But women seeking abortions since the coronavirus outbreak began faced a new challenge — states' attempts to temporarily limit or ban abortion outright by deeming them "non-essential" procedures, under the pretext of preserving medical supplies for COVID-19 treatment. These restrictions collided with the travel and social distancing restrictions put in place to limit the spread of the virus, leading to an even more precarious situation for abortion care than the one already in place.
Texas Abortion Patients Arrive in Colorado Clinics ‘Frustrated and Exhausted’
People are making the grueling drive from Texas to Colorado for abortion care after Gov. Greg Abbott (R) used the COVID-19 pandemic to suspend abortion rights.
Apr 20, 2020
Dr. Rebecca Cohen now recognizes Texas area codes calling the Comprehensive Women’s Health Center in Denver.
In recent weeks, pregnant people have found their access to legal abortion increasingly compromised by the COVID-19 crisis. And many are looking to Colorado—an abortion care oasis—in desperation.
Texas’s Opportunistic Abortion Ban Puts Women’s Lives at Risk
by Dr. Sara Simons
I was midway through my volunteer shift for a Texas abortion fund hotline when the Texas attorney general banned abortions.
I realized something was amiss when I spoke to a college student who had called our hotline that morning, March 23, seeking funding for her procedure.
By the time I reached her that afternoon, the clinic where her appointment was scheduled for March 25 had been shut down until April 21.
Abortion clinics see increased demand amid coronavirus: 'The calls ... are frantic'
David Crary, Associated Press
Apr 14, 2020
NEW YORK – The coronavirus outbreak has fueled attempts to ban abortions in some states, but providers where the procedure remains available report increased demand, often from women distraught over economic stress and health concerns linked to the pandemic.
“The calls we’ve been getting are frantic,” said Julie Burkhart, who manages clinics in Wichita, Kansas, and Oklahoma City. “We’ve seen more women coming sooner than they would have because they’re scared they won’t be able to access the services later.”
The State’s Ban Isn’t Stopping Texans From Getting Abortions
The order from Governor Greg Abbott, closing abortion clinics through April 21, has sent many out of state to seek the procedure—in the middle of the COVID-19 pandemic.
By Arielle Avila
Apr 13, 2020
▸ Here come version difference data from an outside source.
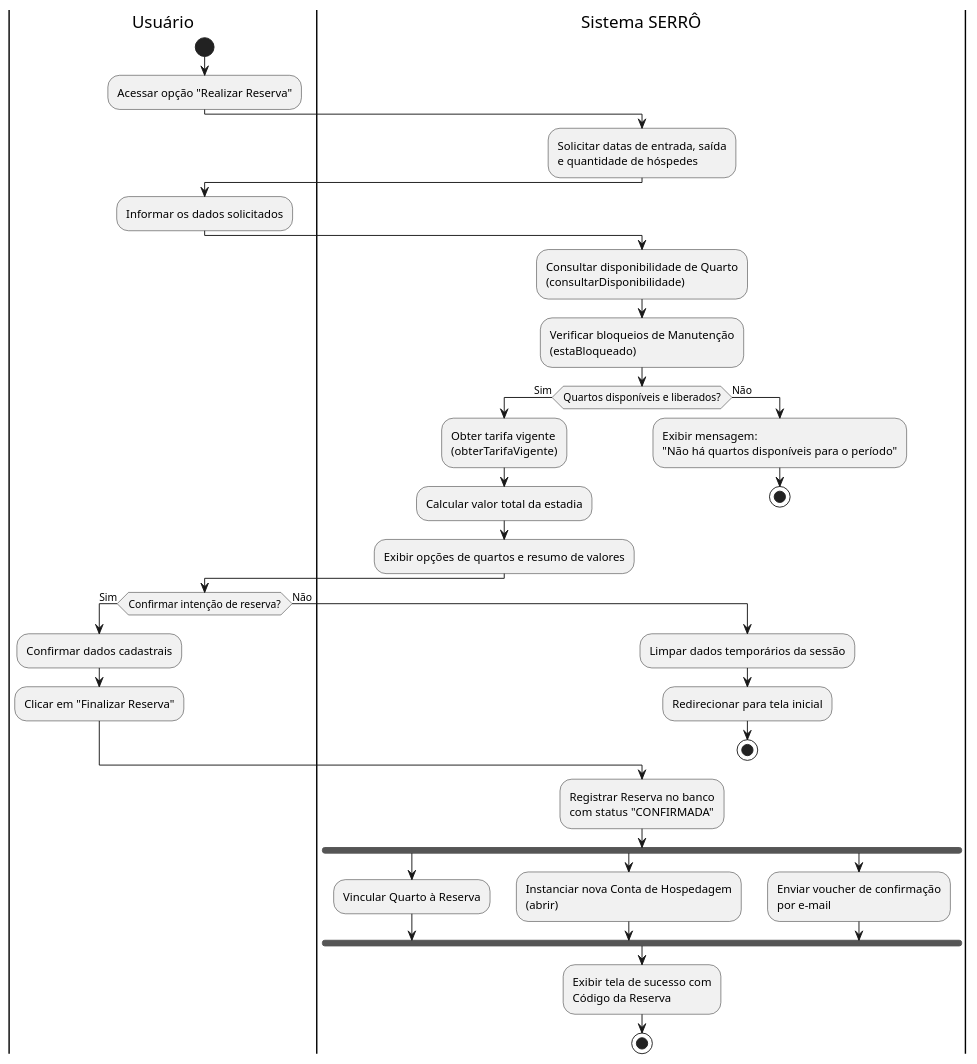
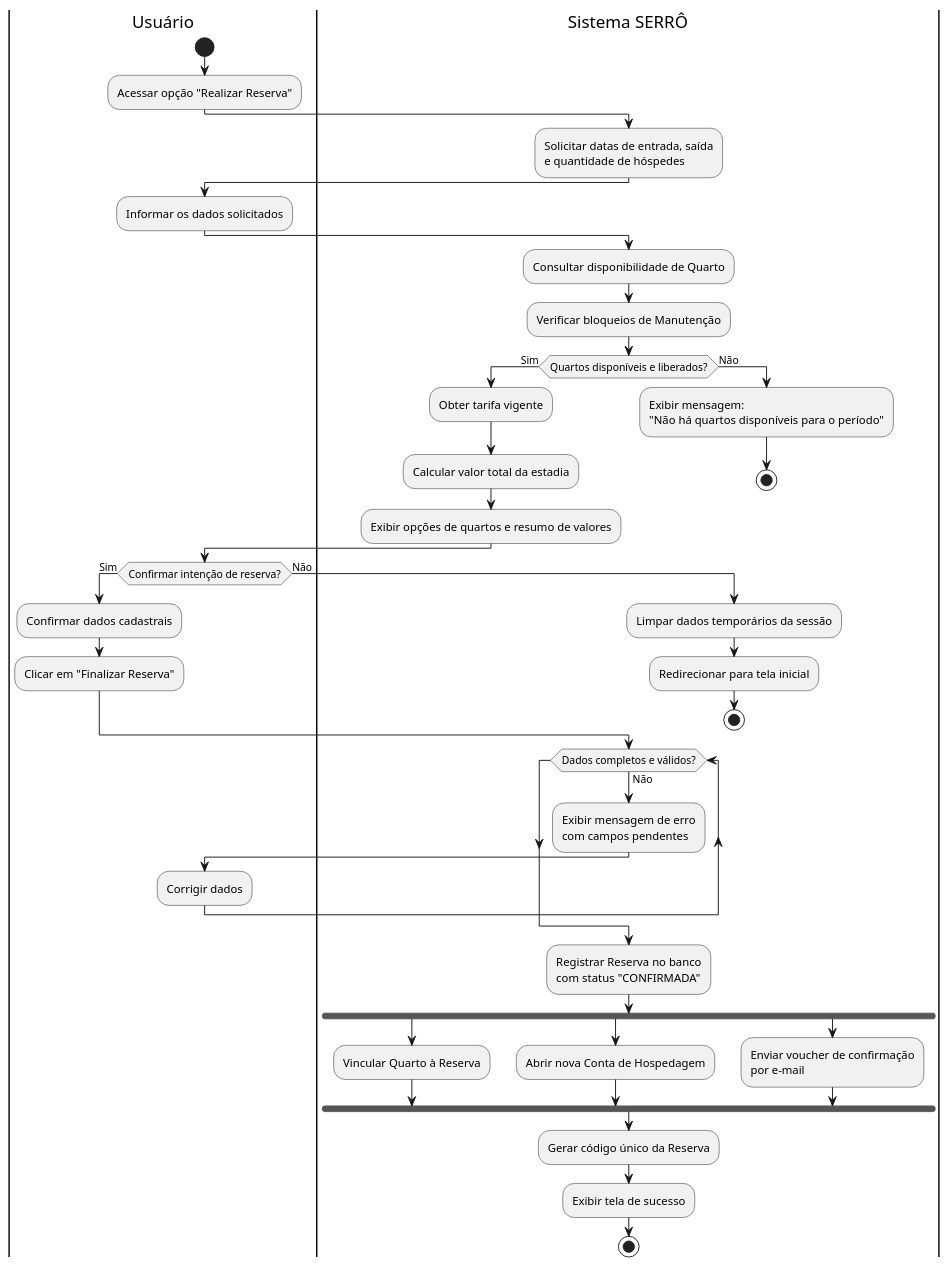
One commit to gusjjpv/serro-hotelaria changed the diagram in docs/diagramas/atividade/RealizarReserva.iuml. Above: the diagram before and after it, drawn with PlantUML. The commit also changed 4 other files, not shown here.

Commit message:
docs: diagramas com mudanças

```diff
--- a/docs/diagramas/atividade/RealizarReserva.iuml
+++ b/docs/diagramas/atividade/RealizarReserva.iuml
@@ -1,51 +1,58 @@
 @startuml
 
 |Usuário|
 start
 :Acessar opção "Realizar Reserva";
 
 |Sistema SERRÔ|
 :Solicitar datas de entrada, saída\ne quantidade de hóspedes;
 
 |Usuário|
 :Informar os dados solicitados;
 
 |Sistema SERRÔ|
-:Consultar disponibilidade de Quarto\n(consultarDisponibilidade);
-:Verificar bloqueios de Manutenção\n(estaBloqueado);
+:Consultar disponibilidade de Quarto;
+:Verificar bloqueios de Manutenção;
 
 if (Quartos disponíveis e liberados?) then (Sim)
-    :Obter tarifa vigente\n(obterTarifaVigente);
+    :Obter tarifa vigente;
     :Calcular valor total da estadia;
     :Exibir opções de quartos e resumo de valores;
 else (Não)
     :Exibir mensagem:\n"Não há quartos disponíveis para o período";
     stop
 endif
 
 |Usuário|
 if (Confirmar intenção de reserva?) then (Sim)
     :Confirmar dados cadastrais;
     :Clicar em "Finalizar Reserva";
 else (Não)
     |Sistema SERRÔ|
     :Limpar dados temporários da sessão;
     :Redirecionar para tela inicial;
     stop
 endif
 
+while (Dados completos e válidos?) is (Não)
+    :Exibir mensagem de erro\ncom campos pendentes;
+    |Usuário|
+    :Corrigir dados;
+endwhile
+
 |Sistema SERRÔ|
 :Registrar Reserva no banco\ncom status "CONFIRMADA";
 
 fork
     :Vincular Quarto à Reserva;
 fork again
-    :Instanciar nova Conta de Hospedagem\n(abrir);
+    :Abrir nova Conta de Hospedagem;
 fork again
     :Enviar voucher de confirmação\npor e-mail;
 end fork
 
-:Exibir tela de sucesso com\nCódigo da Reserva;
+:Gerar código único da Reserva;
+:Exibir tela de sucesso;
 
 stop
 @enduml
```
Update: On Thursday evening, federal judge Lee Yeakel blocked parts of the state's temporary abortion ban, allowing clinics to legally offer certain abortion procedures. On Friday, the Fifth Circuit Court of Appeals reinstated the ban, with limited exceptions.
More than one hundred patients at Whole Woman’s Health facilities in Texas were turned away on March 31 for appointments that some had scheduled the day before. The morning of the 31st, the U.S. Fifth Circuit Court of Appeals had ruled that an executive order banning abortion during the coronavirus outbreak could remain in place, reversing a federal judge’s block of it, meaning that many who hours before thought they could go through with their appointments now could not. According to Amy Hagstrom Miller, CEO and president of the organization, patients were begging, often in desperation, to see the clinicians. But with the order back in place, there was nothing doctors could do except provide funds for some patients to fly to get their abortions out of state, increasing their risk of being exposed to the coronavirus or unwittingly exposing others.